- _MATERIAL FOR THIS EXERCISE_
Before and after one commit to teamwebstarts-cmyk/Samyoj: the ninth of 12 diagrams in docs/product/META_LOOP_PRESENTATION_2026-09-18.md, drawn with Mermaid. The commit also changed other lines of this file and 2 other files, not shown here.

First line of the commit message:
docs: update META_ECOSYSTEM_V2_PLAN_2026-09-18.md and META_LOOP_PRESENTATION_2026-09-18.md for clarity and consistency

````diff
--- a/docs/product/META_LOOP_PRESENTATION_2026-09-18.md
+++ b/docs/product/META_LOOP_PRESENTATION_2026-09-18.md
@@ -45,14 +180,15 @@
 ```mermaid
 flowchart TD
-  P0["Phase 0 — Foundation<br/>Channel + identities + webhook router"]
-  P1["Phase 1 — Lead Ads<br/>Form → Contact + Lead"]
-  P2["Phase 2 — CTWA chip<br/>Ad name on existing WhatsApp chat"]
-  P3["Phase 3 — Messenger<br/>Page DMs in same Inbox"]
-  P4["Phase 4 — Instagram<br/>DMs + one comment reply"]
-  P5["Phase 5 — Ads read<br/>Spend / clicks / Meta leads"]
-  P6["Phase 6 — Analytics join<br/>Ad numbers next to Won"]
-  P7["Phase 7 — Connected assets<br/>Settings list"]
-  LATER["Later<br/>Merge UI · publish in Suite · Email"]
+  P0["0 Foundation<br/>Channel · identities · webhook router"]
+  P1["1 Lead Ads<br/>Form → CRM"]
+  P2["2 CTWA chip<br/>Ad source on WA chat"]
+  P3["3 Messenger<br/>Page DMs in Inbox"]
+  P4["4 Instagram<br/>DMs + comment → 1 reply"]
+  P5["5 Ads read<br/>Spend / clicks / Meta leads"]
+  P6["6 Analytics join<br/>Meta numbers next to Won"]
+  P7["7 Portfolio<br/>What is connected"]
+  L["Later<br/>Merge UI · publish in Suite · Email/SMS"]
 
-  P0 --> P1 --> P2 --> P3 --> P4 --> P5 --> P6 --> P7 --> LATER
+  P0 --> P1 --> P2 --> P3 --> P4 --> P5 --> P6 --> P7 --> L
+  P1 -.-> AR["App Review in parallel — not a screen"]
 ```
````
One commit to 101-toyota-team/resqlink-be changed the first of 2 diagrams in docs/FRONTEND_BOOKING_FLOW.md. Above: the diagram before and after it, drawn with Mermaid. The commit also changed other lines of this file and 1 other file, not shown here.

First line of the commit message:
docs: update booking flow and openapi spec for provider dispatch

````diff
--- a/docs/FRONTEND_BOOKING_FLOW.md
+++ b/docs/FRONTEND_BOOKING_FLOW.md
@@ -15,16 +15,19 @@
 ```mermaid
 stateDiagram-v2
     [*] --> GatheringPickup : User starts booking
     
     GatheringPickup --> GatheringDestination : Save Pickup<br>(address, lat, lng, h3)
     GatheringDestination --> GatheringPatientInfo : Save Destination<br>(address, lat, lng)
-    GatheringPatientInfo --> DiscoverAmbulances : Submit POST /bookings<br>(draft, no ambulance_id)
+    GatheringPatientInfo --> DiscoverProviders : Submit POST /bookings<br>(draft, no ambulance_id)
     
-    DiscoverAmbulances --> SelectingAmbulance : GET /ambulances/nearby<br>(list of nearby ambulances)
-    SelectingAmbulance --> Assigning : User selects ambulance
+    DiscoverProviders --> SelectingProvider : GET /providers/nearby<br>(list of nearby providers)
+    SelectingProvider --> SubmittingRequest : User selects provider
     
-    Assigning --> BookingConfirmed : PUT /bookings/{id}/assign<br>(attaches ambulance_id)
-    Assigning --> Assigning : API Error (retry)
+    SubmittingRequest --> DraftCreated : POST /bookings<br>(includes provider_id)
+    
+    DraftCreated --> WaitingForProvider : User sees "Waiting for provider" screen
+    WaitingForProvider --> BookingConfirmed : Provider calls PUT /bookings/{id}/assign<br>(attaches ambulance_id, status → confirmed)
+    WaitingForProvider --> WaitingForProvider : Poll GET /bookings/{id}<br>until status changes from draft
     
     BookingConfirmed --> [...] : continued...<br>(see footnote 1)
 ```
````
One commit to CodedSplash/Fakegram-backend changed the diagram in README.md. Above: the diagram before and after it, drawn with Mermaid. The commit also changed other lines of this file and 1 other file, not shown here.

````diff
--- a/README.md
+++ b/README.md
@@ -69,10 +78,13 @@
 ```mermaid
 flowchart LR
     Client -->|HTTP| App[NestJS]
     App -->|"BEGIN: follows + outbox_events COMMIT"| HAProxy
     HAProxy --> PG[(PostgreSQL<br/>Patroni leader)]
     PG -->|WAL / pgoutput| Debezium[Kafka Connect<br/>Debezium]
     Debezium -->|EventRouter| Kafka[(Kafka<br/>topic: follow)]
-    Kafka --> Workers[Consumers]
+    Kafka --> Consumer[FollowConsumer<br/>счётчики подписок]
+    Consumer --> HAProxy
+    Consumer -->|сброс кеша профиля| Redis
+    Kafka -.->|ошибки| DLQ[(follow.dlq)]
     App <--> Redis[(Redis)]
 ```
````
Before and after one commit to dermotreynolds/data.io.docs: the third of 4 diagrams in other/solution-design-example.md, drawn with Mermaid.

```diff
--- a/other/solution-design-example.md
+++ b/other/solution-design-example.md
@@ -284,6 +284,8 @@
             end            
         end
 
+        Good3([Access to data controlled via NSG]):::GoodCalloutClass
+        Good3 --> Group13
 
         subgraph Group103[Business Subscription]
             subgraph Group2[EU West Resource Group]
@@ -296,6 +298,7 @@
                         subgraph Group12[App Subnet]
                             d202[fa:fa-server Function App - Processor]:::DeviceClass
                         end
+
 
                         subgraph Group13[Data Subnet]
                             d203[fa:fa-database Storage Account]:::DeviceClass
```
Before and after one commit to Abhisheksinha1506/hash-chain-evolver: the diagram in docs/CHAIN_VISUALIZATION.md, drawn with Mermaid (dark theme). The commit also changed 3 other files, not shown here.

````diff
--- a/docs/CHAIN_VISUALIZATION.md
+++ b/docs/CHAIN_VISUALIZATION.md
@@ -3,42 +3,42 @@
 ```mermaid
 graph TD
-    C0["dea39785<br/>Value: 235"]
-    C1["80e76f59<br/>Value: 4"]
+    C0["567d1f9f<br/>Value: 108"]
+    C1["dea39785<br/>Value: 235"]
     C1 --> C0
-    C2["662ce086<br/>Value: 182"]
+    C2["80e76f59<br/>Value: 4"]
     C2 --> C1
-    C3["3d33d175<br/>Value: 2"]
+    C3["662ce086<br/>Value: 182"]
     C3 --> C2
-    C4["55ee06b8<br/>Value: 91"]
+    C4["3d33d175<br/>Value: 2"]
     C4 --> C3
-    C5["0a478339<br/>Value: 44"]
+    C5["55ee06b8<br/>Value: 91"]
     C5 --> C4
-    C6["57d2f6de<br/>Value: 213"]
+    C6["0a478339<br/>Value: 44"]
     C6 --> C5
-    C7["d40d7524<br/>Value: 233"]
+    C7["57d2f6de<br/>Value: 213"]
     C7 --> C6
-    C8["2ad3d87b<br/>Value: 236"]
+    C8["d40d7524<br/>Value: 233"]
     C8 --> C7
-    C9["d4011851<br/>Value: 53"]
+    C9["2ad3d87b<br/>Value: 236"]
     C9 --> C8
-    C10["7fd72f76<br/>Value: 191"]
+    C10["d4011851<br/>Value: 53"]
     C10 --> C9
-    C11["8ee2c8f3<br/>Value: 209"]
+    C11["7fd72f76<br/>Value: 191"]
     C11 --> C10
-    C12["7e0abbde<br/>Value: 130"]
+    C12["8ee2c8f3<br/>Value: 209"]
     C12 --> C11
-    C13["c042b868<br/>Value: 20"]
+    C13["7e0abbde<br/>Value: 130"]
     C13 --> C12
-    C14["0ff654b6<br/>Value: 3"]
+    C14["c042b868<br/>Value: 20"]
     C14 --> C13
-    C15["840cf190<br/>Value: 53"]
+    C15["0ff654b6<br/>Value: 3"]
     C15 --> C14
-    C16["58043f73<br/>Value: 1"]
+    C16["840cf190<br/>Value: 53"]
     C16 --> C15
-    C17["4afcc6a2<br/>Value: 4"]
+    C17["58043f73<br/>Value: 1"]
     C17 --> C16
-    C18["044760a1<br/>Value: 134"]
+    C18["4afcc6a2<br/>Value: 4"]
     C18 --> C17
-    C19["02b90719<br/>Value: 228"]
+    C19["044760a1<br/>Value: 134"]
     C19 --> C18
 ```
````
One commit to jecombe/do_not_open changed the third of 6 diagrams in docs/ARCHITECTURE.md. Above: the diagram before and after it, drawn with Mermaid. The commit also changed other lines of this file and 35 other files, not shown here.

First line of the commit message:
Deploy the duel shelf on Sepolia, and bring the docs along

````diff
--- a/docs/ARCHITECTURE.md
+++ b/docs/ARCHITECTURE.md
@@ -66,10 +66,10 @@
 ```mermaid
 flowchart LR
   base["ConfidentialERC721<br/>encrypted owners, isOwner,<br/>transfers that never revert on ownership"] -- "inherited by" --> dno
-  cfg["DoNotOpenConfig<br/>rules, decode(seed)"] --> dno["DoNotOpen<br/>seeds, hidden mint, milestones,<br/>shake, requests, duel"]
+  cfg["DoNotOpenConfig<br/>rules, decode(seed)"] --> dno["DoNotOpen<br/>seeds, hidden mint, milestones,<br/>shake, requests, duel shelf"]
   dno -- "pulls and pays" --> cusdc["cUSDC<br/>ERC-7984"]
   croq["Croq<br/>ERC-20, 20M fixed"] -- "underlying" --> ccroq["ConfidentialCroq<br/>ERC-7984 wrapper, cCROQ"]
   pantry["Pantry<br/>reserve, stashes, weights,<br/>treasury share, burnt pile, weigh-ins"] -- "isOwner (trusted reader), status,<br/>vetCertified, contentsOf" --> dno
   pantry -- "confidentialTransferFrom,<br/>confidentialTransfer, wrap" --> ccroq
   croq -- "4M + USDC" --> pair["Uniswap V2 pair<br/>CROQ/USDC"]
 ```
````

- _PROBLEM STATEMENT_
Identify the lines above that contain the word "Phase", then copy them.

- _RESPONSE AREA_
-  P0["Phase 0 — Foundation<br/>Channel + identities + webhook router"]
-  P1["Phase 1 — Lead Ads<br/>Form → Contact + Lead"]
-  P2["Phase 2 — CTWA chip<br/>Ad name on existing WhatsApp chat"]
-  P3["Phase 3 — Messenger<br/>Page DMs in same Inbox"]
-  P4["Phase 4 — Instagram<br/>DMs + one comment reply"]
-  P5["Phase 5 — Ads read<br/>Spend / clicks / Meta leads"]
-  P6["Phase 6 — Analytics join<br/>Ad numbers next to Won"]
-  P7["Phase 7 — Connected assets<br/>Settings list"]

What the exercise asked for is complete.